Yet another approach to inflammation involves intervention beyond the mast cell. A key cytokine in inflammatory signaling is thymic stromal lymphopoietin, an epithelial cell-derived molecule that acts to shift adaptive responses toward a sensitized, allergic phenotype.
Monoclonals as Topicals?
Among current therapies, mast cell stabilizers such as pemirolast act at one of the earliest points in the allergic cascade, disrupting the linkage between FcεRI activation and mast cell degranulation.

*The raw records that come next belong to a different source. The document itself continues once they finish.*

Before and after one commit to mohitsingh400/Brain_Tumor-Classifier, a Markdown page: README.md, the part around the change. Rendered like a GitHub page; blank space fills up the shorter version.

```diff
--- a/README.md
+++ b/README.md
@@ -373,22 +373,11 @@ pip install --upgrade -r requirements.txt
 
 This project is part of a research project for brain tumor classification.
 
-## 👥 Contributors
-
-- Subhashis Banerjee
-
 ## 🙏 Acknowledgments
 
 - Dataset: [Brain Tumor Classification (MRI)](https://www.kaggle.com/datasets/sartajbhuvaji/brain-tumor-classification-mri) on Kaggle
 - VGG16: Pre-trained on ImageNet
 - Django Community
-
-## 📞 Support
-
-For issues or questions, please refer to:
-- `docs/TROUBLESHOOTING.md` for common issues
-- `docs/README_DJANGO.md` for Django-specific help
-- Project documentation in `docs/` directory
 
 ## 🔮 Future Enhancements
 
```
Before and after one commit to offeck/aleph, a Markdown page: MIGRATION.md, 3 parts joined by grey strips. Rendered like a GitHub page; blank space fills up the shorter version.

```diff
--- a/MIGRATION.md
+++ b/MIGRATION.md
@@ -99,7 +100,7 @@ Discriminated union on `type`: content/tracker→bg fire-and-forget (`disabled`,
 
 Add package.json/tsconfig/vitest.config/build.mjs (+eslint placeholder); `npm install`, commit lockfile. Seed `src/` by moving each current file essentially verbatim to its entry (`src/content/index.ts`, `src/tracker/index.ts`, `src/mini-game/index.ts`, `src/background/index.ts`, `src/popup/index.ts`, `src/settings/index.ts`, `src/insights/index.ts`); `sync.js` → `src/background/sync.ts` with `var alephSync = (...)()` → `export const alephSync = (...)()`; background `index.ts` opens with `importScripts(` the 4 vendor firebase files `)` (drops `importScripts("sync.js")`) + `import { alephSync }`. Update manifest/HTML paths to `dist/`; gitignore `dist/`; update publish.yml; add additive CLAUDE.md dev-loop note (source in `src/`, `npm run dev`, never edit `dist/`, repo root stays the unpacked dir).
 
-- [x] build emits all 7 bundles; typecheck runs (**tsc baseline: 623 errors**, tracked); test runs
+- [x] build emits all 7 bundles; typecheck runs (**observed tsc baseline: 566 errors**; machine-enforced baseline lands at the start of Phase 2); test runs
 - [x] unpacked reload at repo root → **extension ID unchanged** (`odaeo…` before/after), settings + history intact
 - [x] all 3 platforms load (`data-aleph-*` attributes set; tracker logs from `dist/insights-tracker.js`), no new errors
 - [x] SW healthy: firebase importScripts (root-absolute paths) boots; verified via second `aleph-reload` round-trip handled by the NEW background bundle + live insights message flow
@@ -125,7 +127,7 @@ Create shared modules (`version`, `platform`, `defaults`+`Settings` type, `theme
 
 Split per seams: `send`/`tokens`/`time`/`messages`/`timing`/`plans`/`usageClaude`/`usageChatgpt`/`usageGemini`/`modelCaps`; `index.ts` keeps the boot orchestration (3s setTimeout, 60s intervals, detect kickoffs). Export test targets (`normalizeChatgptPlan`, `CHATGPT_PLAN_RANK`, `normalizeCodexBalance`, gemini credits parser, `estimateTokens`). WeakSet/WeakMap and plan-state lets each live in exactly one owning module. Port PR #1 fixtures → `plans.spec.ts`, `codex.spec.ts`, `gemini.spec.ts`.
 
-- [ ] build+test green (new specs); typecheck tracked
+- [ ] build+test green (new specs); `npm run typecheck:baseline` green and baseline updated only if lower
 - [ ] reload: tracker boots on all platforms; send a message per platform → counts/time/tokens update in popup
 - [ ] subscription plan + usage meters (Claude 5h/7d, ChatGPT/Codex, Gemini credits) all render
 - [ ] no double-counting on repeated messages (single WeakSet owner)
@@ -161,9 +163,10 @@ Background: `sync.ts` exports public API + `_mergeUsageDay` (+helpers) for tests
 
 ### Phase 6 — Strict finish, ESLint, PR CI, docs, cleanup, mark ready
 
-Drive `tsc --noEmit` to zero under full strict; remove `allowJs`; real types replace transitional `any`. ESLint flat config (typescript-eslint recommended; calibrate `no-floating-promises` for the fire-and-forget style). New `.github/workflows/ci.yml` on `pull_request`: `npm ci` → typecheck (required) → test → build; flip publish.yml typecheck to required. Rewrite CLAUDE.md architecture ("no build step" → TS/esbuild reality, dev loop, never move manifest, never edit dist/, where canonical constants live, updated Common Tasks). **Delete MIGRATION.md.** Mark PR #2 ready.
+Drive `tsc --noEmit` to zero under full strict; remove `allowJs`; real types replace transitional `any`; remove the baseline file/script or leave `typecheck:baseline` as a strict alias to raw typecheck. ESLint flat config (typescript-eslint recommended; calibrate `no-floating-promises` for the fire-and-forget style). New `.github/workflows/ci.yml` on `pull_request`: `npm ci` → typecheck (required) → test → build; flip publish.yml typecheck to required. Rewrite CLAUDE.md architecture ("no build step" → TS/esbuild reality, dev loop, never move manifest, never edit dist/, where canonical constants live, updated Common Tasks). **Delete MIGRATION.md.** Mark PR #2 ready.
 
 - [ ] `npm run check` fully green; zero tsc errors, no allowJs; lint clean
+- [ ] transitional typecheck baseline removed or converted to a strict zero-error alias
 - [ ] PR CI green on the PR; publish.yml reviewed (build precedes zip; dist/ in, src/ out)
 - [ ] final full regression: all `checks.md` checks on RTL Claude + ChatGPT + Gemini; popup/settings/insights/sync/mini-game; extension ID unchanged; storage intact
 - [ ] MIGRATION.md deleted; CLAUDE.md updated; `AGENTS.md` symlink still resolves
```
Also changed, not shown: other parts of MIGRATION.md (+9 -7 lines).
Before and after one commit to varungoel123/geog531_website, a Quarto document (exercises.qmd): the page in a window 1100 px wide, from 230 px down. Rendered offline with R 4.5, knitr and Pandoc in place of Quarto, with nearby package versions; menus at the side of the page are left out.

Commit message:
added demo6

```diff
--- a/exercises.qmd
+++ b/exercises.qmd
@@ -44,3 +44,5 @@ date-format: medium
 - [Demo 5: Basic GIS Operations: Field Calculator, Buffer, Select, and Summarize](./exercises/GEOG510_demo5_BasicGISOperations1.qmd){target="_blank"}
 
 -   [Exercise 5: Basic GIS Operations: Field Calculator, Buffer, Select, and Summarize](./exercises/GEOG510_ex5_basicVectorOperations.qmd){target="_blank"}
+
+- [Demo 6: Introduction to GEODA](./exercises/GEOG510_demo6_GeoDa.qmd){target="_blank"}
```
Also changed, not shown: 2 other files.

As in other disorders, use of mAbs targeting other candidates for allergic intervention—interleukins or interleukin receptors, for example—will sink or swim based upon issues of pharmacokinetics. Even monovalent antibody fragments are extremely large molecules by pharmaceutical standards, and wouldn’t be expected to appreciably penetrate ocular tissues when applied topically. Despite this, a number of published studies have provided encouraging evidence that topically applied mAbs can have a therapeutic impact on the ocular surface. In several recent trials employing the topical VEGF inhibitors ranibizumab or bevacizumab as a treatment for corneal neovascularization, both treatments were able to reduce vascular proliferation.
Like the Japanese Camellia leaves that are used to make tea (and potentially, Syk inhibitors), another potential anti-allergic comes from an unlikely place: the kitchen. It turns out that turmeric roots, members of the ginger family that are commonly used as spices (especially in Indian foods) are also the source for curcumin, a polyphenol compound with multiple therapeutic applications. Among these is an ability to suppress responses to allergen challenge in a mouse model of allergic conjunctivitis.
It seems that we don’t have to look too far to find many potential targets for new therapies to treat ocular allergies, but as always, the real effort comes in sorting the true contenders from the false pretenders. Still, it’s encouraging to see that many of the newest treatment candidates have shown the promise of addressing our biggest current unmet need: chronic allergic conjunctivitis.
Dr. Abelson is a clinical professor of ophthalmology at Harvard Medical School. Dr. Gelfman is senior director of Pre-Clinical and Translational Services at Ora, Inc. Dr. McLaughlin is a medical writer at Ora Inc.